Global mobile phone shipments during the fourth quarter of 2008 fell 10 per cent year over year, to reach 295 million units, marking the industry’s slowest growth rate since 2001.

According to the latest research from industry analyst Strategy Analytics, three of the big five mobile phone vendors recorded negative annual growth rates during the fourth quarter.

King of the hill Nokia saw its quarterly volumes decline to 113.1 million, from 133.5 million in the same period a year earlier, leaving it with a market share of 39.8 per cent. While second placed Samsung fared better, boosting its Q4 2008 unit shipments to 52.8 million, up from 46.3 million the previous year, securing it 16.7 per cent of the market. An attractive handset portfolio and wider distribution channels were among the drivers of its success, the analyst said.

Korean rival LG took third place with 8.6 per cent market share, after driving its Q4 2008 shipments up to 25.7 million from23.7 million a year earlier. But Motorola remained in big trouble with its fourth quarter shipments in 2008 dropping by half to 19 million, compared to the previous year. Moto now has 8.5 per cent market share and is being chased by Sony Ericsson with 8.2 per cent of the market. The Swedish-Japanese joint venture saw its fourth quarter shipments drop from 30.8 million in 2007 to 24.2 million in 2008.

Apple meanwhile, shipped a lower-than-expected 4.4 million iPhones worldwide in Q4 2008. Apple’s annual growth rate of 88 per cent was far below the 516 per cent it registered in the previous quarter.
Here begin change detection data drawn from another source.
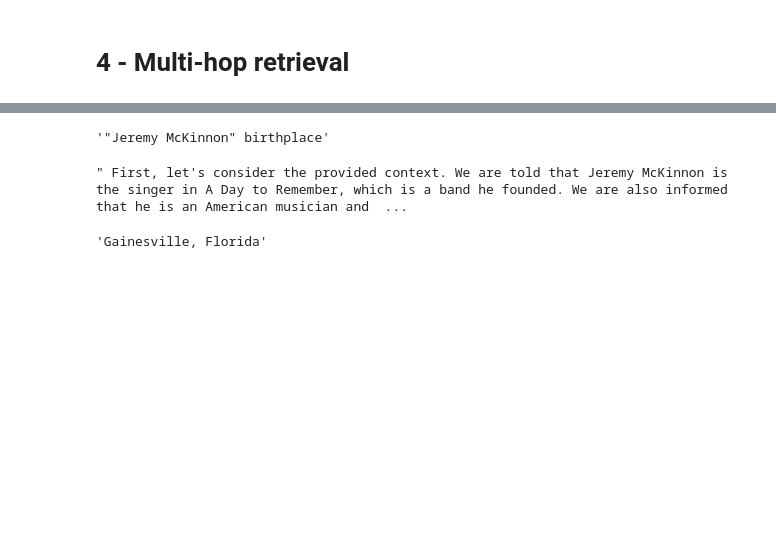
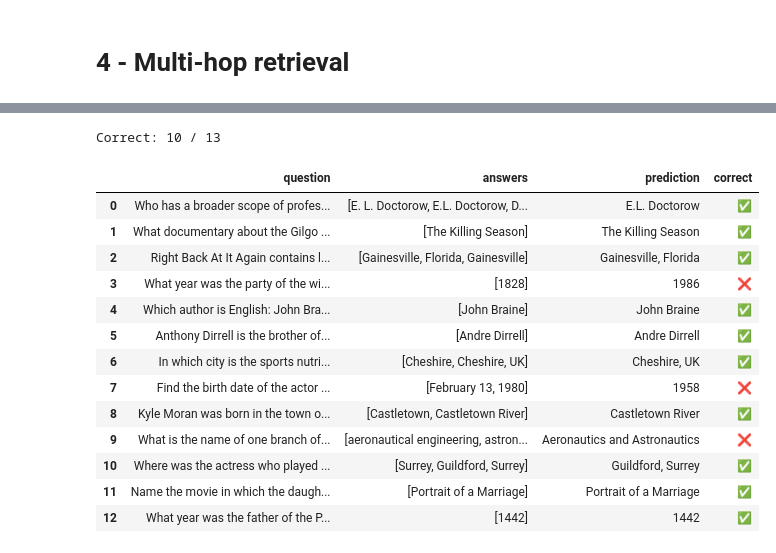
Before and after one commit to lucabeetz/dsp, a Jupyter notebook: intro_lc.ipynb, the cells around one changed output, grey strips where cells are left out. Cells and saved outputs as stored; diff of their text form; code cells hidden in the pictures; blank space fills up the shorter version.

```diff
--- a/intro_lc.ipynb
+++ b/intro_lc.ipynb
@@ -337,8 +315,3 @@ completion_second_hop
-# %%
-retrieval_question_second_hop = completion_second_hop.split('\n')[-1].split(':')[-1].strip()
-retrieval_question_second_hop
-# %% [output]
-'"Jeremy McKinnon" birthplace'
 # %%
 prefix = """
 Answer questions with short factoid answers.
@@ -367,9 +340,6 @@ Question: {question}
 
 Rationale: Let's think step by step."""
 
-context = rm(retrieval_question_second_hop, k=2)
-context = format_context_for_prompt(context)
-
 rationale_prompt = FewShotPromptTemplate(
     examples=train,
     example_prompt=example_prompt,
@@ -379,14 +349,42 @@ rationale_prompt = FewShotPromptTemplate(
     example_separator=''
 )
 
-chain = LLMChain(llm=llm, prompt=rationale_prompt)
-final_completion = chain.run(context=context, question=dev[2]['question'])
+answer_chain = LLMChain(llm=llm, prompt=rationale_prompt)
-# %%
-final_completion
-# %% [output]
-" First, let's consider the provided context. We are told that Jeremy McKinnon is the singer in A Day to Remember, which is a band he founded. We are also informed that he is an American musician and  ...
-# %%
-answer = final_completion.split('\n')[-1].split(':')[-1].strip()
-answer
-# %% [output]
-'Gainesville, Florida'
+# %%
+def run_multihop_chain(question):
+    context = []
+
+    # Get first hop retrieval question and context
+    first_hop_completion = first_hop_chain.run(question=question)
+    retrieval_question_first_hop = extract_last_line(first_hop_completion)
+    context.extend(rm(retrieval_question_first_hop, k=2))
+
+    # Get second hop retrieval question and context
+    second_hop_completion = followup_hop_chain.run(context=format_context(context), question=question)
+    retrieval_question_second_hop = extract_last_line(second_hop_completion)
+
+    context.extend(rm(retrieval_question_second_hop, k=2))
+
+    # Get final answer
+    final_completion = answer_chain.run(context=format_context(context), question=question)
+    answer = extract_last_line(final_completion)
+
+    return answer
+# %%
+evaluate(run_multihop_chain, dev)
+# %% [output]
+Correct: 10 / 13
+|  | question | answers | prediction | correct |
+| 0 | Who has a broader scope of profes... | [E. L. Doctorow, E.L. Doctorow, D... | E.L. Doctorow | ✅ |
+| 1 | What documentary about the Gilgo ... | [The Killing Season] | The Killing Season | ✅ |
+| 2 | Right Back At It Again contains l... | [Gainesville, Florida, Gainesville] | Gainesville, Florida | ✅ |
+| 3 | What year was the party of the wi... | [1828] | 1986 | ❌ |
+| 4 | Which author is English: John Bra... | [John Braine] | John Braine | ✅ |
+| 5 | Anthony Dirrell is the brother of... | [Andre Dirrell] | Andre Dirrell | ✅ |
+| 6 | In which city is the sports nutri... | [Cheshire, Cheshire, UK] | Cheshire, UK | ✅ |
+| 7 | Find the birth date of the actor ... | [February 13, 1980] | 1958 | ❌ |
+| 8 | Kyle Moran was born in the town o... | [Castletown, Castletown River] | Castletown River | ✅ |
+| 9 | What is the name of one branch of... | [aeronautical engineering, astron... | Aeronautics and Astronautics | ❌ |
+| 10 | Where was the actress who played ... | [Surrey, Guildford, Surrey] | Guildford, Surrey | ✅ |
+| 11 | Name the movie in which the daugh... | [Portrait of a Marriage] | Portrait of a Marriage | ✅ |
+| 12 | What year was the father of the P... | [1442] | 1442 | ✅ |
```
Also changed, not shown: parts of 16 cells of this notebook.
The analyst notes that Apple continues to grow at an above-average pace, but the firm is not immune to the wider recession affecting the global economy and mobile device industry.

Bonny Joy, senior analyst at Strategy Analytics said, “Global mobile phone shipments fell to 295 million units during Q4 2008, down a significant 10 per cent from 329 million units in Q4 2007. An economic downturn in developed and developing markets caused the industry’s slowest growth rate since Q4 2001. Retailers have been de-stocking due to credit tightness, while consumers delayed purchases because of fears of a recession.”

With volumes and revenues contracting sharply in 2009, Strategy Analytics expects that much of the mobile industry’s focus will inevitably be on controlling costs and restoring profitability.